Second, whie you may find a bigger coach challenging when you first strike out on your adventure, it won't be too ling and you'll think nothing of putting it anyplace it will physically fit!

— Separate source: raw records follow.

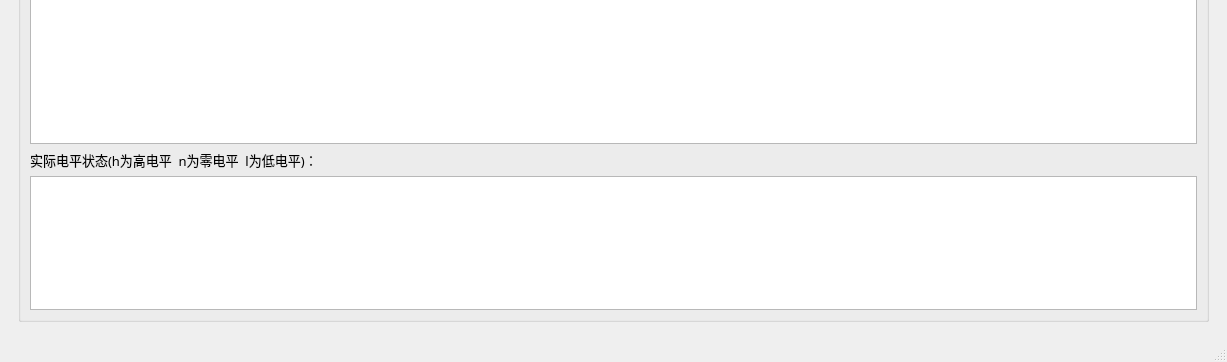
ryanmoon-s/Transmitter-simulation, file Transmitter/mainwindow.ui: the form before one commit; both pictures show x 0 to 1227 and y 393 to 755 of the 1227 by 755 pixel window.
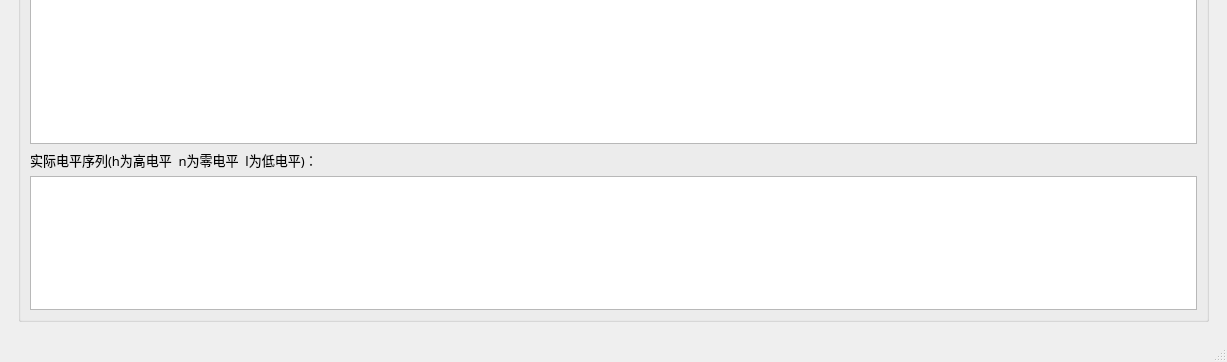
The form after the commit. The open tabs and pages were chosen to show the change. Icons and pictures are not drawn. Custom widgets are drawn as their Qt base class.

What changed in the file:
```diff
--- a/Transmitter/mainwindow.ui
+++ b/Transmitter/mainwindow.ui
@@ -228,7 +228,7 @@
               </font>
              </property>
              <property name="text">
-              <string>实际电平状态(h为高电平  n为零电平  l为低电平)：</string>
+              <string>实际电平序列(h为高电平  n为零电平  l为低电平)：</string>
              </property>
             </widget>
            </item>
```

Bottom line? 30 ft. campground limit is hogwash. Familiarize yourself about driving your coach and go.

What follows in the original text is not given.